• **TASK GOAL**:
Each record should be given again exactly, and any picture in it left out.

Detected change data
****

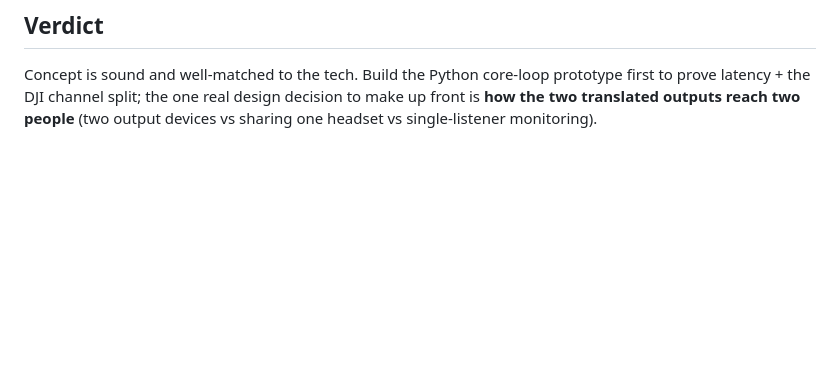
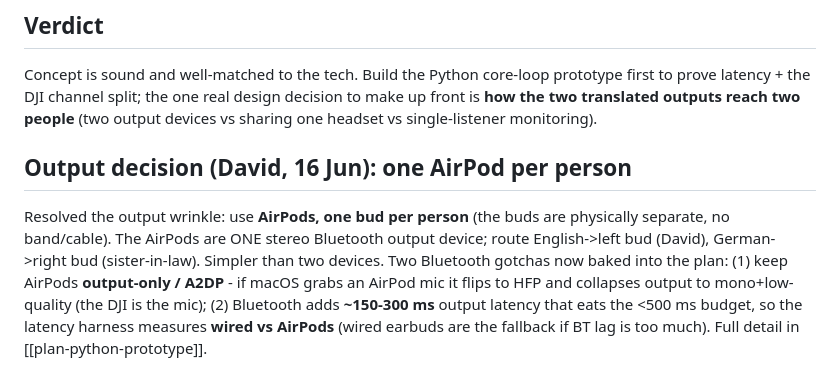
Before and after one commit to DavidFarrell/german-english-realtime, a Markdown page: notes/concept-dji-mic3-two-way.md, the part around the change. Rendered like a GitHub page; blank space fills up the shorter version.

```diff
--- a/notes/concept-dji-mic3-two-way.md
+++ b/notes/concept-dji-mic3-two-way.md
@@ -78,3 +78,13 @@ Concept is sound and well-matched to the tech. Build the Python core-loop protot
 prove latency + the DJI channel split; the one real design decision to make up front is
 **how the two translated outputs reach two people** (two output devices vs sharing one headset
 vs single-listener monitoring).
+
+## Output decision (David, 16 Jun): one AirPod per person
+Resolved the output wrinkle: use **AirPods, one bud per person** (the buds are physically
+separate, no band/cable). The AirPods are ONE stereo Bluetooth output device; route
+English->left bud (David), German->right bud (sister-in-law). Simpler than two devices.
+Two Bluetooth gotchas now baked into the plan: (1) keep AirPods **output-only / A2DP** - if
+macOS grabs an AirPod mic it flips to HFP and collapses output to mono+low-quality (the DJI is
+the mic); (2) Bluetooth adds **~150-300 ms** output latency that eats the <500 ms budget, so
+the latency harness measures **wired vs AirPods** (wired earbuds are the fallback if BT lag is
+too much). Full detail in [[plan-python-prototype]].
```
Also changed, not shown: notes/plan-python-prototype.md (+183 -169 lines).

****

• **SOLUTION**:
Before and after one commit to DavidFarrell/german-english-realtime, a Markdown page: notes/concept-dji-mic3-two-way.md, the part around the change. Rendered like a GitHub page; blank space fills up the shorter version.

```diff
--- a/notes/concept-dji-mic3-two-way.md
+++ b/notes/concept-dji-mic3-two-way.md
@@ -78,3 +78,13 @@ Concept is sound and well-matched to the tech. Build the Python core-loop protot
 prove latency + the DJI channel split; the one real design decision to make up front is
 **how the two translated outputs reach two people** (two output devices vs sharing one headset
 vs single-listener monitoring).
+
+## Output decision (David, 16 Jun): one AirPod per person
+Resolved the output wrinkle: use **AirPods, one bud per person** (the buds are physically
+separate, no band/cable). The AirPods are ONE stereo Bluetooth output device; route
+English->left bud (David), German->right bud (sister-in-law). Simpler than two devices.
+Two Bluetooth gotchas now baked into the plan: (1) keep AirPods **output-only / A2DP** - if
+macOS grabs an AirPod mic it flips to HFP and collapses output to mono+low-quality (the DJI is
+the mic); (2) Bluetooth adds **~150-300 ms** output latency that eats the <500 ms budget, so
+the latency harness measures **wired vs AirPods** (wired earbuds are the fallback if BT lag is
+too much). Full detail in [[plan-python-prototype]].
```
Also changed, not shown: notes/plan-python-prototype.md (+183 -169 lines).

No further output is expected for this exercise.